if err != nil {
log.Fatalf("error closing writer: %v", err)
}
}()


Now that we have an open Writer, we can add Documents to the index.

In Bluge, a Document is simply a collection of Fields. All Fields have a string identifier we call the field name. There is no requirement that Documents have Fields with any special names, but as a convention it is useful for Documents to have a common field named _id. To aid in following this convetion, a helper method exists to create documents with this field:

doc := bluge.NewDocument("a")


Typically, an application will add other fields to the document, here is a simple example adding a text field:

doc.AddField(bluge.NewTextField("name", "bluge")


Now our document is ready to be placed into the index.

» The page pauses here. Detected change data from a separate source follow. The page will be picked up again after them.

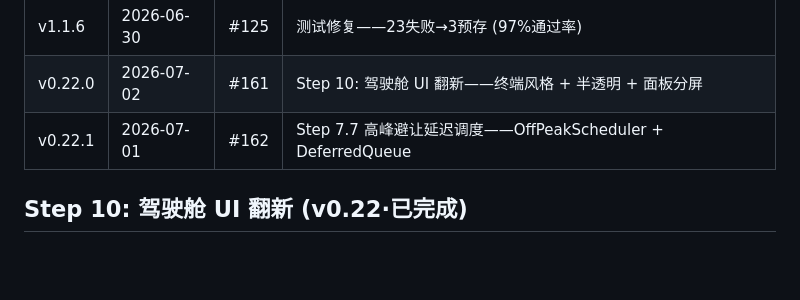
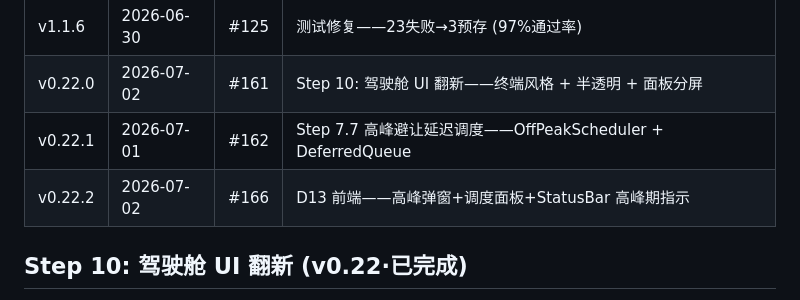
Before and after one commit to juliu-afk/Orbit, a Markdown page: docs/产品路线图.md, the part around the change. Rendered like a GitHub page; blank space fills up the shorter version.

```diff
--- a/docs/产品路线图.md
+++ b/docs/产品路线图.md
@@ -127,6 +127,7 @@
 | v1.1.6 | 2026-06-30 | #125 | 测试修复——23失败→3预存 (97%通过率) |
 | v0.22.0 | 2026-07-02 | #161 | Step 10: 驾驶舱 UI 翻新——终端风格 + 半透明 + 面板分屏 |
 | v0.22.1 | 2026-07-01 | #162 | Step 7.7 高峰避让延迟调度——OffPeakScheduler + DeferredQueue |
+| v0.22.2 | 2026-07-02 | #166 | D13 前端——高峰弹窗+调度面板+StatusBar 高峰期指示 |
 
 ## Step 10: 驾驶舱 UI 翻新 (v0.22·已完成)
 
```
Also changed, not shown: docs/已实现功能清单.md (+4 -0 lines).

The most common way to update a document in the index using the Update method:

err = writer.Update(doc.ID(), doc)
if err != nil {
log.Fatalf("error updating document: %v", err)
}


The Update method takes two arguments, the first is an identifier Term, and the second is a Document. The identifier Term tells Bluge how to identify which documents this will replace. The Document contains a helper method ID() to return the identifier used when calling NewDocument(id). In this example, we are updating the document identified by the field _id and value a. By using the Update method we ensure there is only ever one document with this identifier.

For advanced users an Insert method is offered which only takes the Document parameter, however this should only be used in cases where it is known that there is no existing Document with the same identifier.

Another important capability is to Delete documents from the index. We can delete the document we just updated using:

err = writer.Delete(doc.ID())
if err != nil {
log.Fatalf("error deleting document: %v", err)
}


The Delete method takes just one parameter. Documents matching the identifying Term are removed.

## Batches

In Bluge, higher throughput can be achieved by indexing Documents in larger batches. Batches also provide atomicity, as you are guaranteed that either all changes in a batch are applied together, or none of them are, and an error is returned.

To create a batch:

batch := bluge.NewBatch()


Batches offer the same basic operations as the Writer:

batch.Insert(doc)
batch.Update(doc.ID(), doc)
batch.Delete(doc)


When you are ready to execute a Batch:

err = indexWriter.Batch(batch)
if err != nil {
log.Fatalf("error executing batch: %v", err)
}


It is important for applications to not operate on the same document multiple times in a batch. For example, one should not Update and Delete the same identifier in a single batch.

After a batch has completed execution (Batch() method has returned), a Batch can be reused by invoking the Reset() method:

batch.Reset()